Show every line in the records below that contains the word "item".

** Opening Dataset records block **

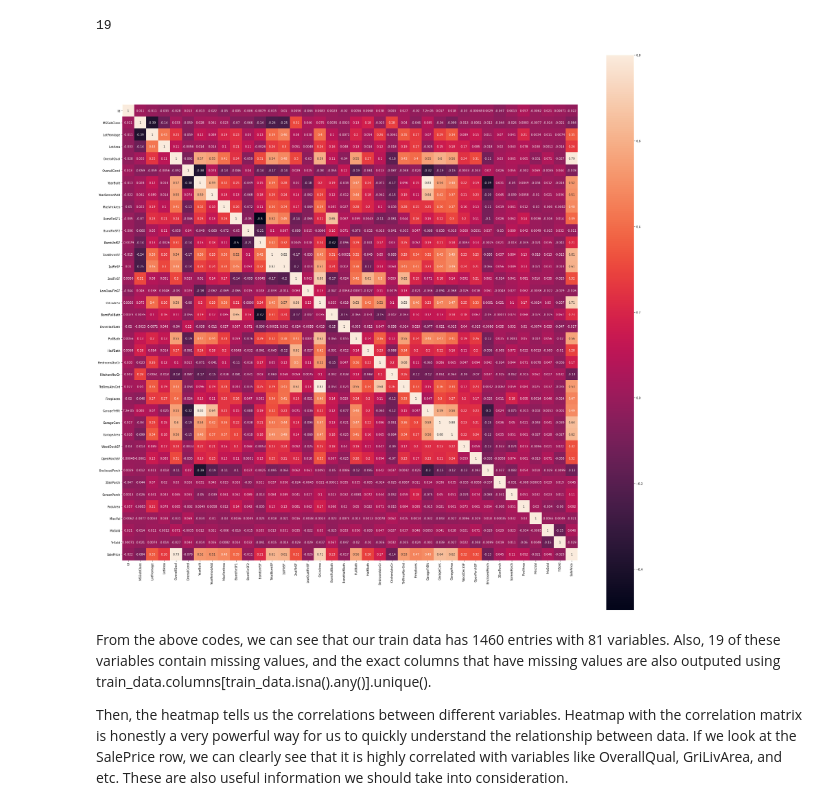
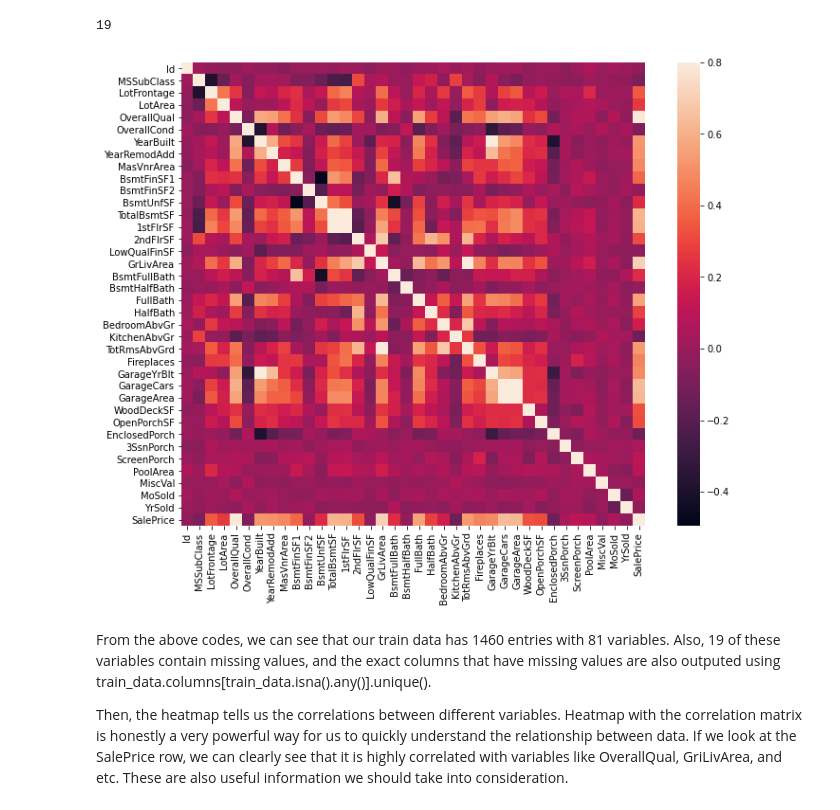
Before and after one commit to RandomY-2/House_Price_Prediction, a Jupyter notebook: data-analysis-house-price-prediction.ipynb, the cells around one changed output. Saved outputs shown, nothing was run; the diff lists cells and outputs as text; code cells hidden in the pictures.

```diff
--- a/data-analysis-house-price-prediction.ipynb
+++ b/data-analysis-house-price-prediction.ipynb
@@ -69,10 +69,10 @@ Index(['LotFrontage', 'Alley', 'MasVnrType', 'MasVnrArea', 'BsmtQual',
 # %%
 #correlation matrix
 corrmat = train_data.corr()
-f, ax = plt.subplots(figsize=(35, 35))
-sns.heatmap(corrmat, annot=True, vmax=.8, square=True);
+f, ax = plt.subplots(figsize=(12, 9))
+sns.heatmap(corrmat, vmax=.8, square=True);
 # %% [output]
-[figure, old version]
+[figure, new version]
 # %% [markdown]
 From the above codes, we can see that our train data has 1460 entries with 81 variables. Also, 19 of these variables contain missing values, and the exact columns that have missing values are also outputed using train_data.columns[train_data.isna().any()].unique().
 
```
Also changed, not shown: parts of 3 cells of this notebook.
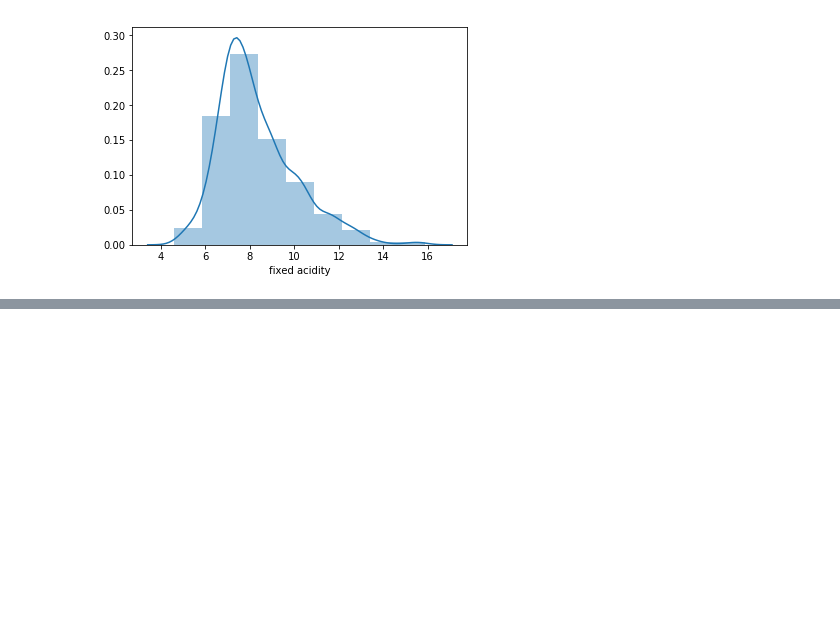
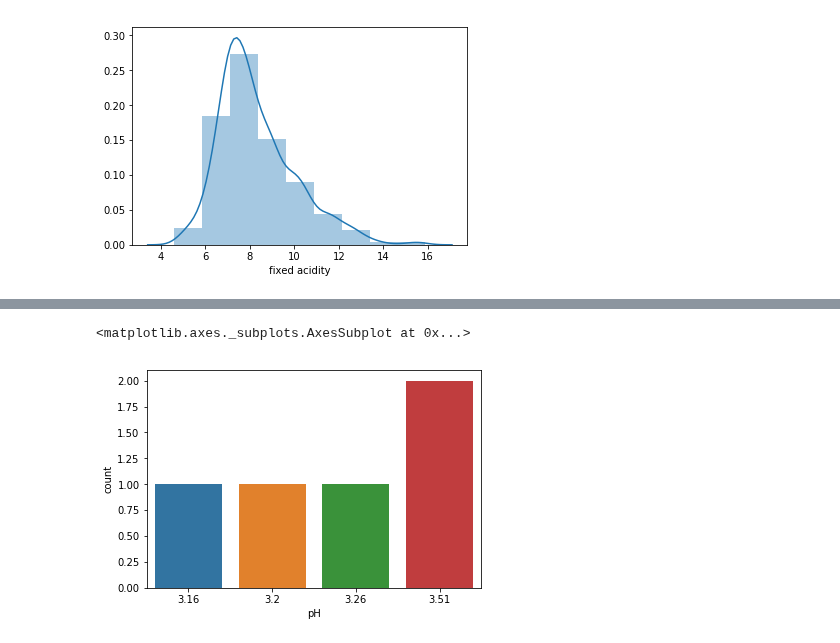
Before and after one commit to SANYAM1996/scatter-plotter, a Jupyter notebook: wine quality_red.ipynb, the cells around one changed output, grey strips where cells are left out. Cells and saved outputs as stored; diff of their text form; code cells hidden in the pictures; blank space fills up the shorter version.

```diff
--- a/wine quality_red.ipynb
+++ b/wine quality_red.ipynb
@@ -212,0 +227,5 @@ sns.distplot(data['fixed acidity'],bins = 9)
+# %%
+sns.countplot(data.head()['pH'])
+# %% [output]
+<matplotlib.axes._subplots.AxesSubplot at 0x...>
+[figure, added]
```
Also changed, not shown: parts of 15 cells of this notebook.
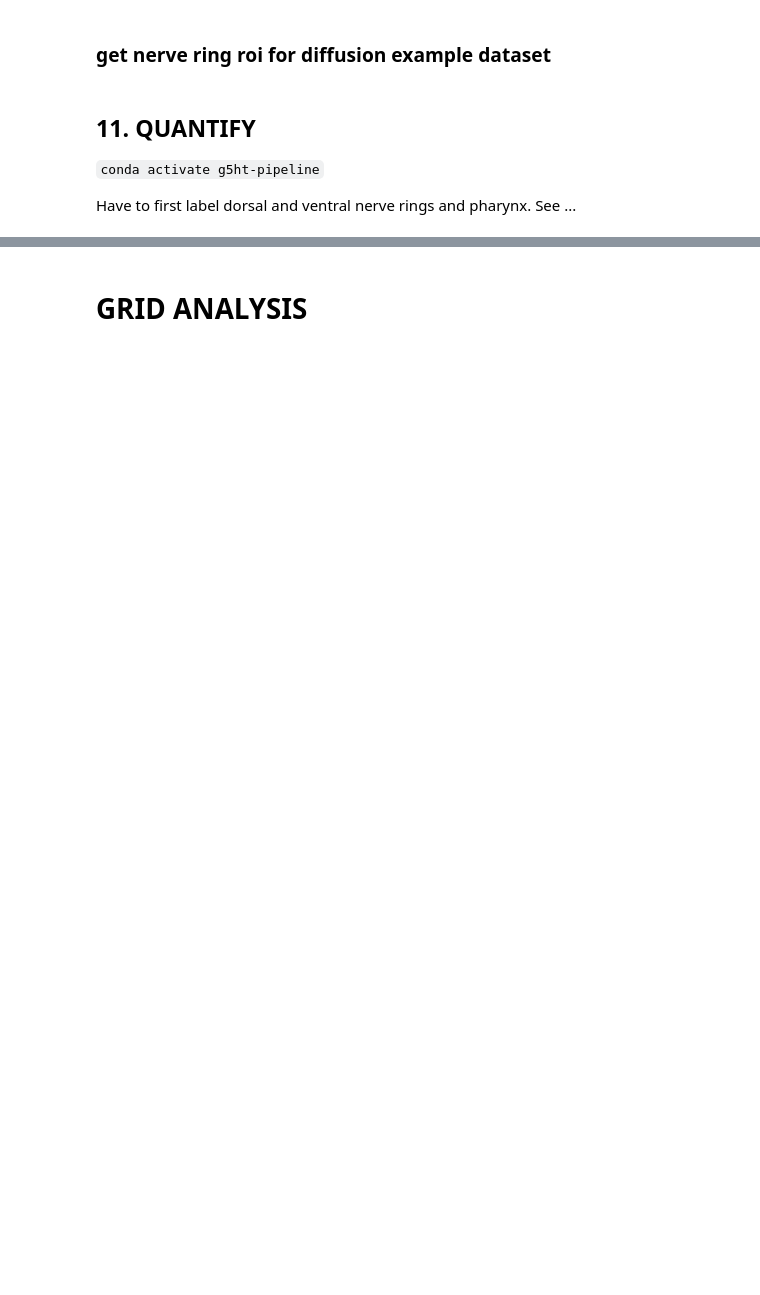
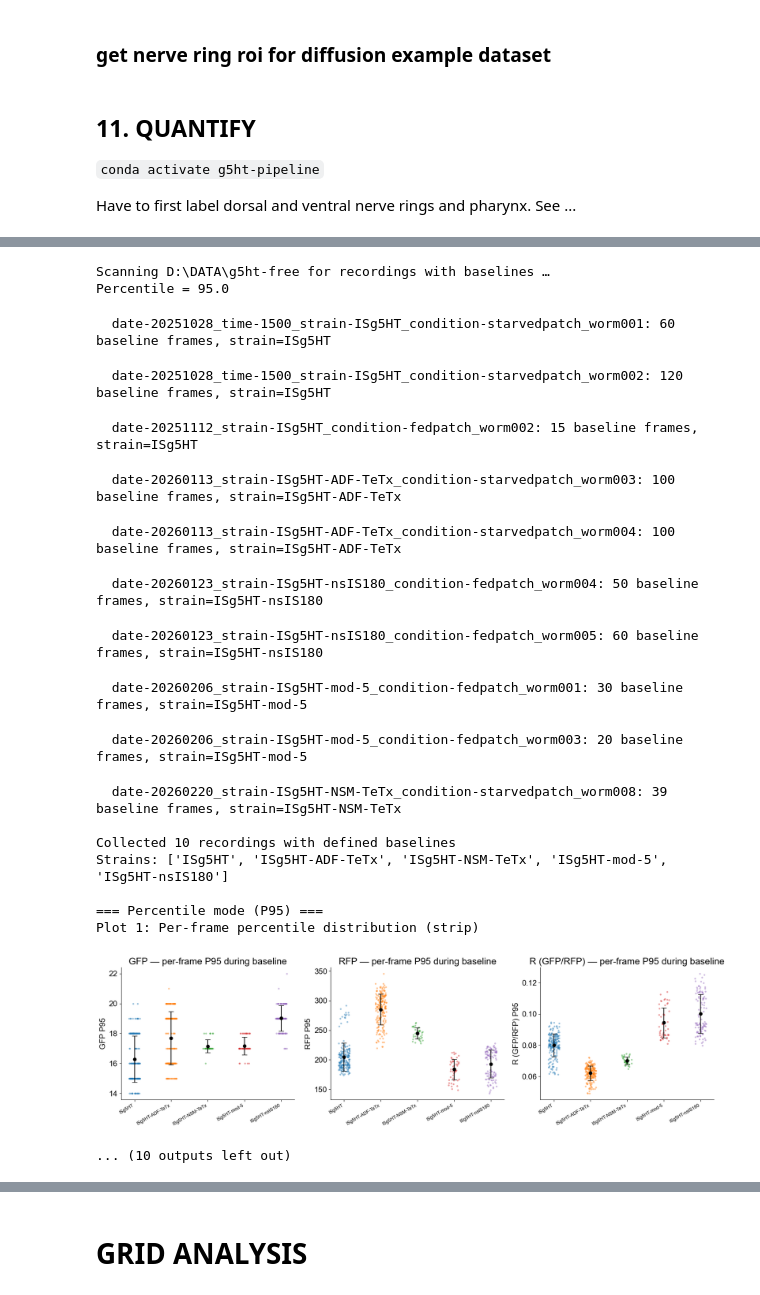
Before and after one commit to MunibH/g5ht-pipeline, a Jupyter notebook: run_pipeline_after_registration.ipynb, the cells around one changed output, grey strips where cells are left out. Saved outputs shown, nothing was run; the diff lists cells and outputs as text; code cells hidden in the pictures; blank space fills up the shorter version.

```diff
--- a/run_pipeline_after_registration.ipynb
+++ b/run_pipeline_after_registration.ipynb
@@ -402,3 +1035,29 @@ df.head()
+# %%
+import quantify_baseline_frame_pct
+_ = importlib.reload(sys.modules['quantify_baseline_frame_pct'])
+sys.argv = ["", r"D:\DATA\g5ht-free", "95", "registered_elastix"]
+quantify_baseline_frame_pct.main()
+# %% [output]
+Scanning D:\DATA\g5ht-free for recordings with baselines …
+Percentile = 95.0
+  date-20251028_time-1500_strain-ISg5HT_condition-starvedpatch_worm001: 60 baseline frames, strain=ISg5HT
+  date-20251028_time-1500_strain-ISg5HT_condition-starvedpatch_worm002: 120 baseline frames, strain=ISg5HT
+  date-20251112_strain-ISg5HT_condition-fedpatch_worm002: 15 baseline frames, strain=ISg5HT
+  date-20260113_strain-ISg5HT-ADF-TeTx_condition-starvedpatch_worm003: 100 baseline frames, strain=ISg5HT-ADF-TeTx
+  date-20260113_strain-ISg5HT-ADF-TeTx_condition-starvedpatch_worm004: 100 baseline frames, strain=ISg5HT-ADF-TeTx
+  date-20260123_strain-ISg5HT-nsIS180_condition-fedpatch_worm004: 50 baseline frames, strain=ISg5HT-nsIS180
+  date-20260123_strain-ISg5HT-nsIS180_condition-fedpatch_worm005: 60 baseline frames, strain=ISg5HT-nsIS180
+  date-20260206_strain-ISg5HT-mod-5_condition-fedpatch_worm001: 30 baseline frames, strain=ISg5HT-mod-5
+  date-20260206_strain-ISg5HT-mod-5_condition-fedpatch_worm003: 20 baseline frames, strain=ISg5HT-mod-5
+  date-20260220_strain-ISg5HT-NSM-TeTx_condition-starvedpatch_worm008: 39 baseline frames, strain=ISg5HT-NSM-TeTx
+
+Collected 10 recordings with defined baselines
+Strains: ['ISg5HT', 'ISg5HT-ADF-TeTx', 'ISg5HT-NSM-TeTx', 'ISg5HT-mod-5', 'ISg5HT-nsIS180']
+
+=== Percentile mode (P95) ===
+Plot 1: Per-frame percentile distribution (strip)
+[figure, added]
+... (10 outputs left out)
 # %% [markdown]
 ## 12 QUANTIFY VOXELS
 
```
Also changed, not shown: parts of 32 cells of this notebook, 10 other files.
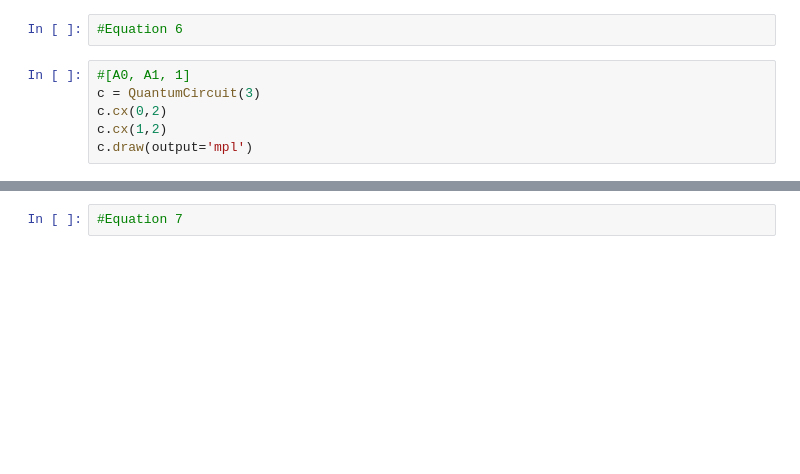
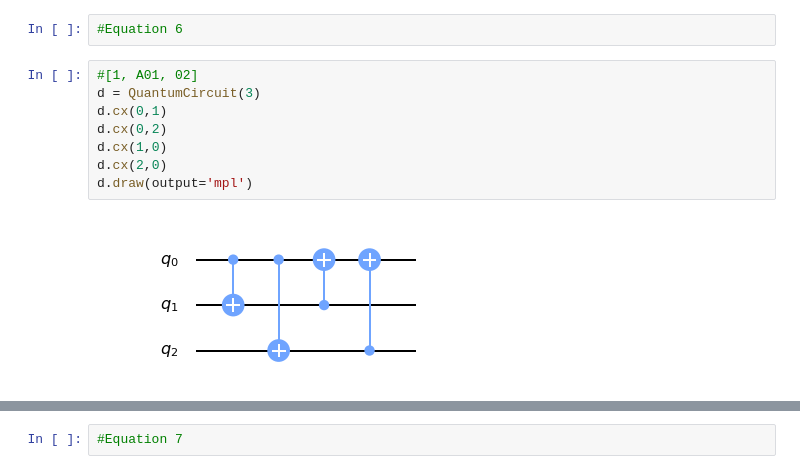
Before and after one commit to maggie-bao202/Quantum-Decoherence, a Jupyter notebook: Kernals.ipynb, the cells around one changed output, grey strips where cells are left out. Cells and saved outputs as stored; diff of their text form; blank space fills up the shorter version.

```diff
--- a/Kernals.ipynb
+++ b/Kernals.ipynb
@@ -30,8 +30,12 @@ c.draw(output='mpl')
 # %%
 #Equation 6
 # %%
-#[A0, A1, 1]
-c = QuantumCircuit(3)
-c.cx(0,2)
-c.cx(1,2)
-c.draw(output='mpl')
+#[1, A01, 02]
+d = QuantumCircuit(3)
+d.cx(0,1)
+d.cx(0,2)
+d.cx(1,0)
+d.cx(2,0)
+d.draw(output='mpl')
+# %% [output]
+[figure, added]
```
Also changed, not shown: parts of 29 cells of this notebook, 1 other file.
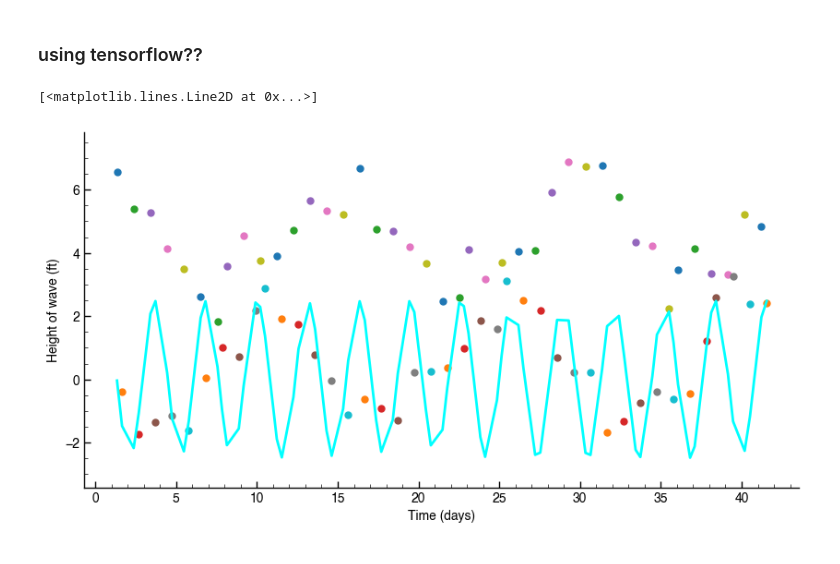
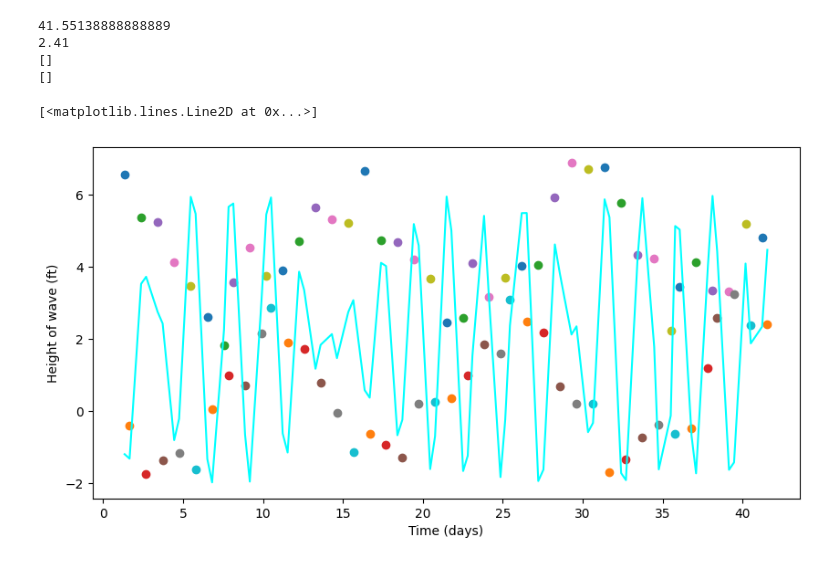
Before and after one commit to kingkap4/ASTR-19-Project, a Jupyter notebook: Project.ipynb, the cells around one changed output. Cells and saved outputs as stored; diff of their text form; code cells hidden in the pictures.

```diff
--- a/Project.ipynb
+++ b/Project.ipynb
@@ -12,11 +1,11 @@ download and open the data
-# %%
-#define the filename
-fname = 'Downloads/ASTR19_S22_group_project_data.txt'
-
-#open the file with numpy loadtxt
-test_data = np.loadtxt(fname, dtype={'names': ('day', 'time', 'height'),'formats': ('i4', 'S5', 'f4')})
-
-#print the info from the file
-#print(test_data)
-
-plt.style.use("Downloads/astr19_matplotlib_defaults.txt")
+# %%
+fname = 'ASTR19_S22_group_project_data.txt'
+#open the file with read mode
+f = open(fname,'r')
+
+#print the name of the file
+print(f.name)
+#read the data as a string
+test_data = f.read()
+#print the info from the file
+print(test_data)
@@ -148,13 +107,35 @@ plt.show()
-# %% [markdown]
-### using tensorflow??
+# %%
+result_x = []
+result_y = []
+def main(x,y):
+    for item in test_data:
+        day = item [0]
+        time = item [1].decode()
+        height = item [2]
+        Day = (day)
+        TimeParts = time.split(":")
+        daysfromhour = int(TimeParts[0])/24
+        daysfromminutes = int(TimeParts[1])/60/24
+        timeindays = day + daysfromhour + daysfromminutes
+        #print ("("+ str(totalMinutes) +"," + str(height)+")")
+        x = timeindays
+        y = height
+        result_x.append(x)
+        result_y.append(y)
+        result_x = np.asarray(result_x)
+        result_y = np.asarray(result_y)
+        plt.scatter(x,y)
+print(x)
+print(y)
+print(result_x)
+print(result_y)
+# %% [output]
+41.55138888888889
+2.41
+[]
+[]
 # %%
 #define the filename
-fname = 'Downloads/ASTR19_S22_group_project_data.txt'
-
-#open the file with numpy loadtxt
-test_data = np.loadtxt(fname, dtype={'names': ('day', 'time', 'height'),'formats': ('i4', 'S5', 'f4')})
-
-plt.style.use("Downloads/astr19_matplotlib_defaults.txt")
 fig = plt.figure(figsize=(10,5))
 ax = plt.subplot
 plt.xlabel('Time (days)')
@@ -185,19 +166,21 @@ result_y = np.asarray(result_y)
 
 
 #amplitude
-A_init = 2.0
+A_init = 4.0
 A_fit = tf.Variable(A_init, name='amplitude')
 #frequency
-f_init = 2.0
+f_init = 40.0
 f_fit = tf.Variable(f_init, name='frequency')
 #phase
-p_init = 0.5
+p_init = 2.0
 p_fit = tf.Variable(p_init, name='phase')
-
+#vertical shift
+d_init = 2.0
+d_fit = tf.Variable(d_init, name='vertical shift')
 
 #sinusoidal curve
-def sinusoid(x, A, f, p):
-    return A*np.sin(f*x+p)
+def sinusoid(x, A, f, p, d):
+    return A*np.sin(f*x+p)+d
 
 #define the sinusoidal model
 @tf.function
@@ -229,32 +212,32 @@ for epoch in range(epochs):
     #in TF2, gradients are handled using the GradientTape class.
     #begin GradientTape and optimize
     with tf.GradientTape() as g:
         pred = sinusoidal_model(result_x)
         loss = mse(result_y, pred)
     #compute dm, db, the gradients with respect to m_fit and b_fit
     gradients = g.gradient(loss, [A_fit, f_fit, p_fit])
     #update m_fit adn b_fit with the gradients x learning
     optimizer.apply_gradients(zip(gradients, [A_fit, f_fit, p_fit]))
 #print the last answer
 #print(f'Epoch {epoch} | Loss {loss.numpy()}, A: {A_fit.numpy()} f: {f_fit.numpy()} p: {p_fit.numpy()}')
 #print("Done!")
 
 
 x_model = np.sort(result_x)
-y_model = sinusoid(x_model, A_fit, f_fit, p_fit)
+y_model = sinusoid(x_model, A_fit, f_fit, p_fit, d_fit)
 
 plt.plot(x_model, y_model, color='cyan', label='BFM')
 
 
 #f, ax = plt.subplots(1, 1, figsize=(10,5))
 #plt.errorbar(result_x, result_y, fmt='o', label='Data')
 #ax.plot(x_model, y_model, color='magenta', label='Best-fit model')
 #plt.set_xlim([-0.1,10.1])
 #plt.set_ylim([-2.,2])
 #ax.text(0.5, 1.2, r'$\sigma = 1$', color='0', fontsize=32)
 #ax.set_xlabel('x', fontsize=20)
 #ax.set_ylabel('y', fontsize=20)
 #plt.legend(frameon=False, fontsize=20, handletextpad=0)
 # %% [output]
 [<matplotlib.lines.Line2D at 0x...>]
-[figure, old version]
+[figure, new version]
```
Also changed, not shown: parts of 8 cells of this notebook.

** Closing Dataset records block **

| Response |
+    for item in test_data:
+        day = item [0]
+        time = item [1].decode()
+        height = item [2]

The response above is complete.